User interface change data:
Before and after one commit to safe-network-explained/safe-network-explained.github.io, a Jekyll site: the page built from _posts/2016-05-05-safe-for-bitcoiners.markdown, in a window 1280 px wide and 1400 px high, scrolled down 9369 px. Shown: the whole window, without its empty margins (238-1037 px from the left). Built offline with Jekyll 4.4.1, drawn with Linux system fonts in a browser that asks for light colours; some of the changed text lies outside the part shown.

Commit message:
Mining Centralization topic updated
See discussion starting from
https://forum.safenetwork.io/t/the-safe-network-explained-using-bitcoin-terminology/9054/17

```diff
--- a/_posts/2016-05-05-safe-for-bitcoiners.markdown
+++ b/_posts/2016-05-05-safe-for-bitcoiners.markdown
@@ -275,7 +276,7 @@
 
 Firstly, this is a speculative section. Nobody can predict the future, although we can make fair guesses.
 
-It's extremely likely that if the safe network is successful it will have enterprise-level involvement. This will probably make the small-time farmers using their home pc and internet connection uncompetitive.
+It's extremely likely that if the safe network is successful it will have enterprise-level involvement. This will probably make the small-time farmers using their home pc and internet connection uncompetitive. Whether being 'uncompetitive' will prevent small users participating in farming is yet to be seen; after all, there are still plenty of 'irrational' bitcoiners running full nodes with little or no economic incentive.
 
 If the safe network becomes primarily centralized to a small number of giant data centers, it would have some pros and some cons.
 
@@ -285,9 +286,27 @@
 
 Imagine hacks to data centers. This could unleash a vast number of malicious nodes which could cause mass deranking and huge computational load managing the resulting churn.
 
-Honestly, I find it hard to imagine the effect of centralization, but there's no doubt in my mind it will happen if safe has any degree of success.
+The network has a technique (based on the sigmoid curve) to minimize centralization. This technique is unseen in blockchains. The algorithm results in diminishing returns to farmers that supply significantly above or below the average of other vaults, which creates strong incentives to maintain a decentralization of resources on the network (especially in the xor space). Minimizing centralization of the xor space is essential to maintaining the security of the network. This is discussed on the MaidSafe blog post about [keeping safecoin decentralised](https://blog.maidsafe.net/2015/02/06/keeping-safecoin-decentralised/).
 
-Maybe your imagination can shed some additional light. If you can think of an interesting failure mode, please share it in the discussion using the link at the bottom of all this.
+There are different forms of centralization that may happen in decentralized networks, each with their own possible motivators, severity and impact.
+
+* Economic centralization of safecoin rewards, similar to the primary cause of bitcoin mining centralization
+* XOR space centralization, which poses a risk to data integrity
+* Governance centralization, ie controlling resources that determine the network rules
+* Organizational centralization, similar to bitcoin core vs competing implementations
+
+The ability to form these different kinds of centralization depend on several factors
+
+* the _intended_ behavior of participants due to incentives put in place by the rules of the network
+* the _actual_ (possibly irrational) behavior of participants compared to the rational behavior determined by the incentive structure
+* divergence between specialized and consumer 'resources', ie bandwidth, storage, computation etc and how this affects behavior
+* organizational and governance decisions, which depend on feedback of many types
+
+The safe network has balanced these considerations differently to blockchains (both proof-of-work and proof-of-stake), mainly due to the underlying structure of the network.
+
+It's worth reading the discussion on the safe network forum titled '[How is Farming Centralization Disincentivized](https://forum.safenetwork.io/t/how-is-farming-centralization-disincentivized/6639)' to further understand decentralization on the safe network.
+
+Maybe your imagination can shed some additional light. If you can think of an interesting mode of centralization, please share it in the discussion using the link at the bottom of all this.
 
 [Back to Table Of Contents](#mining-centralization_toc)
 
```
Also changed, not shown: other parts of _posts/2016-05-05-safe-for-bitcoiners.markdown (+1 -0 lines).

### TASK REQUIREMENTS
The records above must be repeated exactly, in their entirety.

### SOLUTION TO THIS PROBLEM
Before and after one commit to safe-network-explained/safe-network-explained.github.io, a Jekyll site: the page built from _posts/2016-05-05-safe-for-bitcoiners.markdown, in a window 1280 px wide and 1400 px high, scrolled down 9369 px. Shown: the whole window, without its empty margins (238-1037 px from the left). Built offline with Jekyll 4.4.1, drawn with Linux system fonts in a browser that asks for light colours; some of the changed text lies outside the part shown.

Commit message:
Mining Centralization topic updated
See discussion starting from
https://forum.safenetwork.io/t/the-safe-network-explained-using-bitcoin-terminology/9054/17

```diff
--- a/_posts/2016-05-05-safe-for-bitcoiners.markdown
+++ b/_posts/2016-05-05-safe-for-bitcoiners.markdown
@@ -275,7 +276,7 @@
 
 Firstly, this is a speculative section. Nobody can predict the future, although we can make fair guesses.
 
-It's extremely likely that if the safe network is successful it will have enterprise-level involvement. This will probably make the small-time farmers using their home pc and internet connection uncompetitive.
+It's extremely likely that if the safe network is successful it will have enterprise-level involvement. This will probably make the small-time farmers using their home pc and internet connection uncompetitive. Whether being 'uncompetitive' will prevent small users participating in farming is yet to be seen; after all, there are still plenty of 'irrational' bitcoiners running full nodes with little or no economic incentive.
 
 If the safe network becomes primarily centralized to a small number of giant data centers, it would have some pros and some cons.
 
@@ -285,9 +286,27 @@
 
 Imagine hacks to data centers. This could unleash a vast number of malicious nodes which could cause mass deranking and huge computational load managing the resulting churn.
 
-Honestly, I find it hard to imagine the effect of centralization, but there's no doubt in my mind it will happen if safe has any degree of success.
+The network has a technique (based on the sigmoid curve) to minimize centralization. This technique is unseen in blockchains. The algorithm results in diminishing returns to farmers that supply significantly above or below the average of other vaults, which creates strong incentives to maintain a decentralization of resources on the network (especially in the xor space). Minimizing centralization of the xor space is essential to maintaining the security of the network. This is discussed on the MaidSafe blog post about [keeping safecoin decentralised](https://blog.maidsafe.net/2015/02/06/keeping-safecoin-decentralised/).
 
-Maybe your imagination can shed some additional light. If you can think of an interesting failure mode, please share it in the discussion using the link at the bottom of all this.
+There are different forms of centralization that may happen in decentralized networks, each with their own possible motivators, severity and impact.
+
+* Economic centralization of safecoin rewards, similar to the primary cause of bitcoin mining centralization
+* XOR space centralization, which poses a risk to data integrity
+* Governance centralization, ie controlling resources that determine the network rules
+* Organizational centralization, similar to bitcoin core vs competing implementations
+
+The ability to form these different kinds of centralization depend on several factors
+
+* the _intended_ behavior of participants due to incentives put in place by the rules of the network
+* the _actual_ (possibly irrational) behavior of participants compared to the rational behavior determined by the incentive structure
+* divergence between specialized and consumer 'resources', ie bandwidth, storage, computation etc and how this affects behavior
+* organizational and governance decisions, which depend on feedback of many types
+
+The safe network has balanced these considerations differently to blockchains (both proof-of-work and proof-of-stake), mainly due to the underlying structure of the network.
+
+It's worth reading the discussion on the safe network forum titled '[How is Farming Centralization Disincentivized](https://forum.safenetwork.io/t/how-is-farming-centralization-disincentivized/6639)' to further understand decentralization on the safe network.
+
+Maybe your imagination can shed some additional light. If you can think of an interesting mode of centralization, please share it in the discussion using the link at the bottom of all this.
 
 [Back to Table Of Contents](#mining-centralization_toc)
 
```
Also changed, not shown: other parts of _posts/2016-05-05-safe-for-bitcoiners.markdown (+1 -0 lines).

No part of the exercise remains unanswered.